In June 2004, at the age of 85, Nelson Mandela announced his formal retirement from all the offices and his public life. He returned back to his native village Qunu and adopted the lifestyle of his tribe as he was supposed to do long back. But as they say, “destiny never retaliates its plans with you”, so was his destiny that he transited to becoming the iconic personality of world peace. In 2005 after his son’s death due to AIDS, Mandela committed himself to the cause of fighting against the same.

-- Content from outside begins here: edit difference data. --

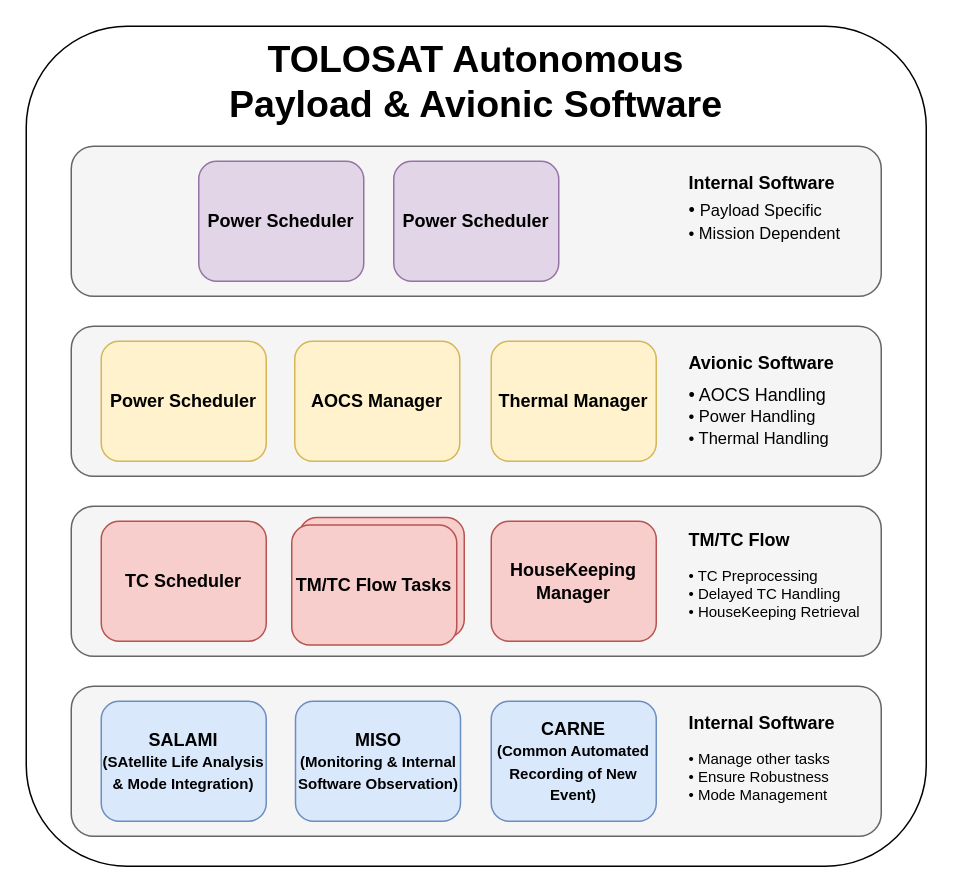
The draw.io diagram doc/images/Internal_Architecture_Graph_Simplified.drawio in TOLOSAT/flight-software, before the edit. Source tidied: cells renumbered, new cells numbered last; positions are measured from the earlier drawing's top-left corner, leaving out a move shared by most shapes. Both pictures are drawn from the tidied source at 150%, with x=0, y=0 at pixel (26, 26).
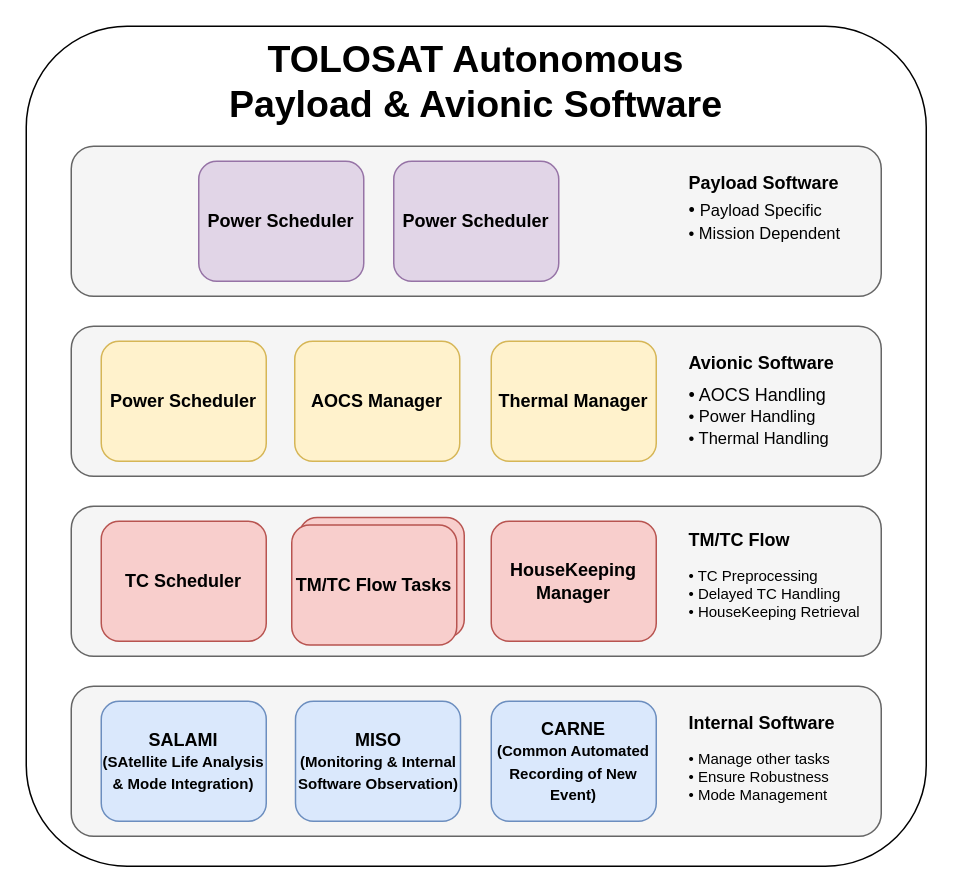
The same diagram, later.

Diff of the diagram source:
```diff
@@
-    <mxCell id="27" value="&lt;b&gt;Internal Software&lt;/b&gt;" style="text;html=1;strokeColor=none;fillColor=none;align=left;verticalAlign=middle;whiteSpace=wrap;rounded=0;" parent="1" vertex="1">
+    <mxCell id="27" value="&lt;b&gt;Payload Software&lt;/b&gt;" style="text;html=1;strokeColor=none;fillColor=none;align=left;verticalAlign=middle;whiteSpace=wrap;rounded=0;" parent="1" vertex="1">
       <mxGeometry x="440" y="90" width="120" height="30" as="geometry" />
     </mxCell>
```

Later, on July 18,2007, Mandela assembled a group of world leaders, including Graca Machel, Desmond Tutu, Kofi Annan, Ela Bhatt, Gro Harlem Brundtland, Jimmy Carter, Li Zhaoxing, Mary Robinson and Muhammad Yunus and formed a group called “The Elders“. This assemblage was committed to working publicly and privately to find solutions to problems around the globe. Since its initiation, the group has made an impact in Asia, the Middle East and Africa, promoting peace and women’s equality, demanding an end to atrocities, and supporting initiatives to address humanitarian crisis and promote democracy.
Mandela made his last public appearance in the 2010 Cricket World Cup in South Africa. He also met the American first lady on her trip to South Africa in 2011. At the age of 94, in 2012, the peace maker was said to be having a recurrent problem of infectious lungs for which he was hospitalized in early December 2012. He is now retired, but not without leaving something to ponder; according to a statement on his website
“Mr. Mandela gave 67 years of his life fighting for the rights of humanity. All we are asking is that everyone gives 67 minutes of their time, whether it’s supporting your chosen charity or serving your local community.“
Although his struggle as a black born continued for a greater part of his life, Nelson Mandela never judged or discriminated any white organization or individual. He never compromised his devotion to democracy, equality and learning. Despite terrible provocation, he never became a racist. Even in the matters concerning the protection of his life, he trusted whites with complete faith and sincerity. His life has been an inspiration not only to the people in South Africa but throughout the world. Knowing him makes you realize that no darkness is too dark to succumb your faith and courage to. There will always be a ray of hope; you just need to strive long enough to find it glowing.